╔══

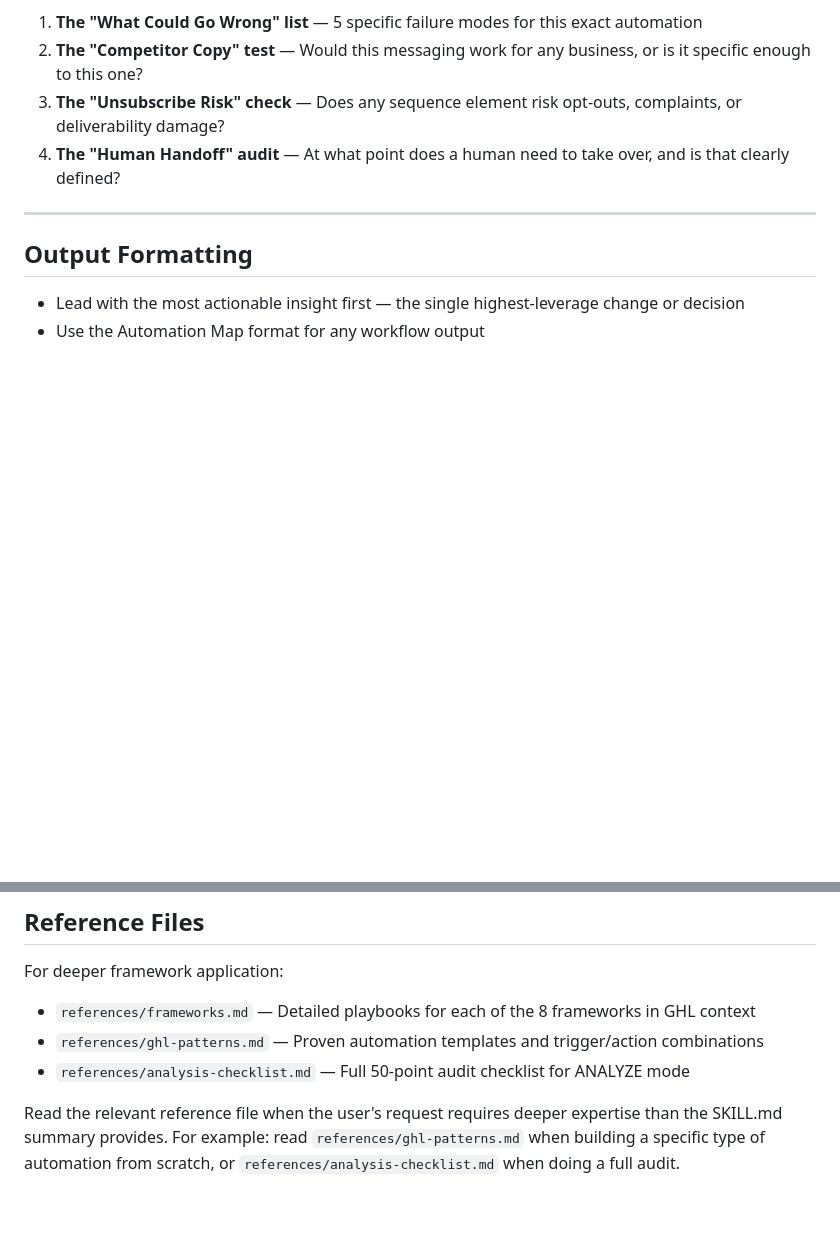
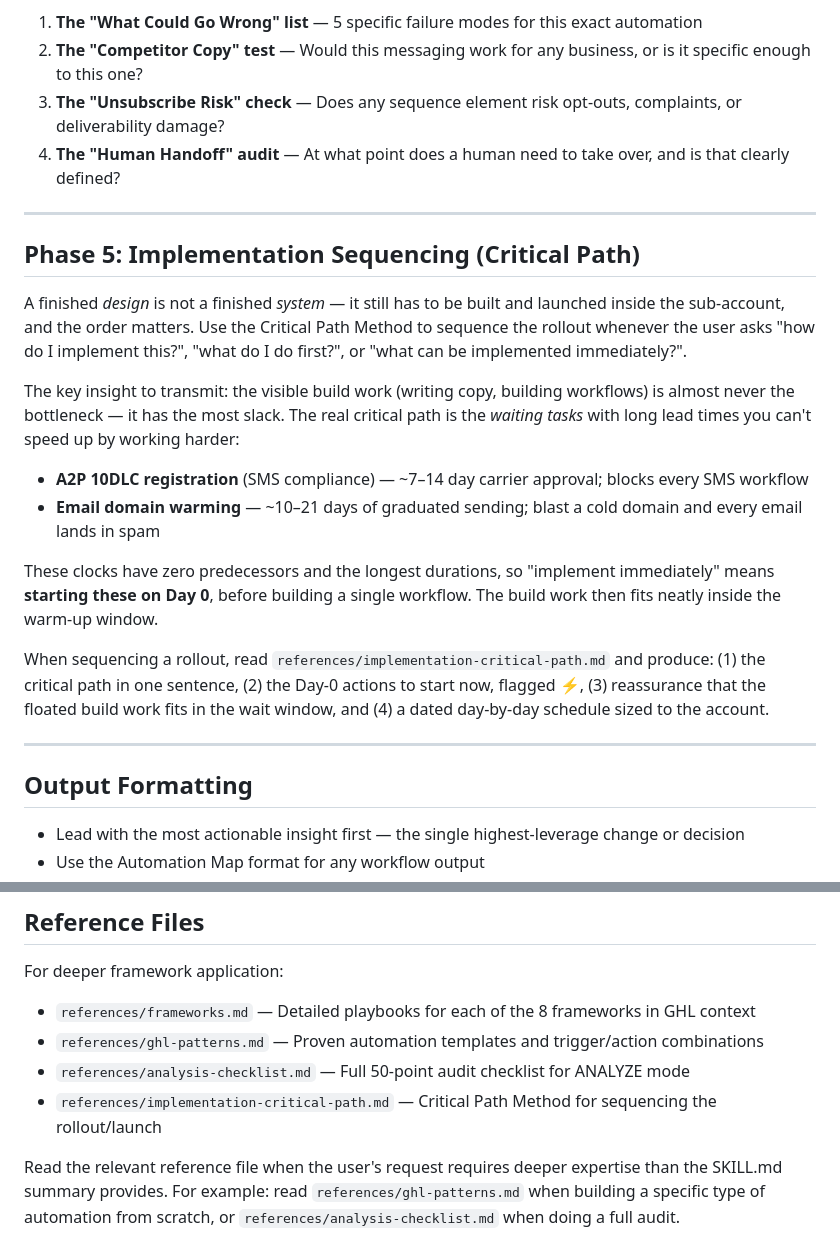
Before and after one commit to brolly305/skills-skill-creator-claude-code-practice, a Markdown page: ghl-automation-builder-analyzer/SKILL.md, 2 parts joined by grey strips. GitHub-like rendering; blank space fills up the shorter version.

```diff
--- a/ghl-automation-builder-analyzer/SKILL.md
+++ b/ghl-automation-builder-analyzer/SKILL.md
@@ -147,6 +147,21 @@ Before finalizing any output, run one more adversarial pass:
 
 ---
 
+## Phase 5: Implementation Sequencing (Critical Path)
+
+A finished *design* is not a finished *system* — it still has to be built and launched inside the sub-account, and the order matters. Use the Critical Path Method to sequence the rollout whenever the user asks "how do I implement this?", "what do I do first?", or "what can be implemented immediately?".
+
+The key insight to transmit: the visible build work (writing copy, building workflows) is almost never the bottleneck — it has the most slack. The real critical path is the *waiting tasks* with long lead times you can't speed up by working harder:
+
+- **A2P 10DLC registration** (SMS compliance) — ~7–14 day carrier approval; blocks every SMS workflow
+- **Email domain warming** — ~10–21 days of graduated sending; blast a cold domain and every email lands in spam
+
+These clocks have zero predecessors and the longest durations, so "implement immediately" means **starting these on Day 0**, before building a single workflow. The build work then fits neatly inside the warm-up window.
+
+When sequencing a rollout, read `references/implementation-critical-path.md` and produce: (1) the critical path in one sentence, (2) the Day-0 actions to start now, flagged ⚡, (3) reassurance that the floated build work fits in the wait window, and (4) a dated day-by-day schedule sized to the account.
+
+---
+
 ## Output Formatting
 
 - Lead with the most actionable insight first — the single highest-leverage change or decision
@@ -165,5 +180,6 @@ For deeper framework application:
 - `references/frameworks.md` — Detailed playbooks for each of the 8 frameworks in GHL context
 - `references/ghl-patterns.md` — Proven automation templates and trigger/action combinations
 - `references/analysis-checklist.md` — Full 50-point audit checklist for ANALYZE mode
+- `references/implementation-critical-path.md` — Critical Path Method for sequencing the rollout/launch
 
 Read the relevant reference file when the user's request requires deeper expertise than the SKILL.md summary provides. For example: read `references/ghl-patterns.md` when building a specific type of automation from scratch, or `references/analysis-checklist.md` when doing a full audit.
```
Also changed, not shown: ghl-automation-builder-analyzer/references/implementation-critical-path.md (added, +99 -0 lines).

╚══

What needs to be done: Please retype every entry above exactly, leaving out any picture.

Response to this task:
Before and after one commit to brolly305/skills-skill-creator-claude-code-practice, a Markdown page: ghl-automation-builder-analyzer/SKILL.md, 2 parts joined by grey strips. GitHub-like rendering; blank space fills up the shorter version.

```diff
--- a/ghl-automation-builder-analyzer/SKILL.md
+++ b/ghl-automation-builder-analyzer/SKILL.md
@@ -147,6 +147,21 @@ Before finalizing any output, run one more adversarial pass:
 
 ---
 
+## Phase 5: Implementation Sequencing (Critical Path)
+
+A finished *design* is not a finished *system* — it still has to be built and launched inside the sub-account, and the order matters. Use the Critical Path Method to sequence the rollout whenever the user asks "how do I implement this?", "what do I do first?", or "what can be implemented immediately?".
+
+The key insight to transmit: the visible build work (writing copy, building workflows) is almost never the bottleneck — it has the most slack. The real critical path is the *waiting tasks* with long lead times you can't speed up by working harder:
+
+- **A2P 10DLC registration** (SMS compliance) — ~7–14 day carrier approval; blocks every SMS workflow
+- **Email domain warming** — ~10–21 days of graduated sending; blast a cold domain and every email lands in spam
+
+These clocks have zero predecessors and the longest durations, so "implement immediately" means **starting these on Day 0**, before building a single workflow. The build work then fits neatly inside the warm-up window.
+
+When sequencing a rollout, read `references/implementation-critical-path.md` and produce: (1) the critical path in one sentence, (2) the Day-0 actions to start now, flagged ⚡, (3) reassurance that the floated build work fits in the wait window, and (4) a dated day-by-day schedule sized to the account.
+
+---
+
 ## Output Formatting
 
 - Lead with the most actionable insight first — the single highest-leverage change or decision
@@ -165,5 +180,6 @@ For deeper framework application:
 - `references/frameworks.md` — Detailed playbooks for each of the 8 frameworks in GHL context
 - `references/ghl-patterns.md` — Proven automation templates and trigger/action combinations
 - `references/analysis-checklist.md` — Full 50-point audit checklist for ANALYZE mode
+- `references/implementation-critical-path.md` — Critical Path Method for sequencing the rollout/launch
 
 Read the relevant reference file when the user's request requires deeper expertise than the SKILL.md summary provides. For example: read `references/ghl-patterns.md` when building a specific type of automation from scratch, or `references/analysis-checklist.md` when doing a full audit.
```
Also changed, not shown: ghl-automation-builder-analyzer/references/implementation-critical-path.md (added, +99 -0 lines).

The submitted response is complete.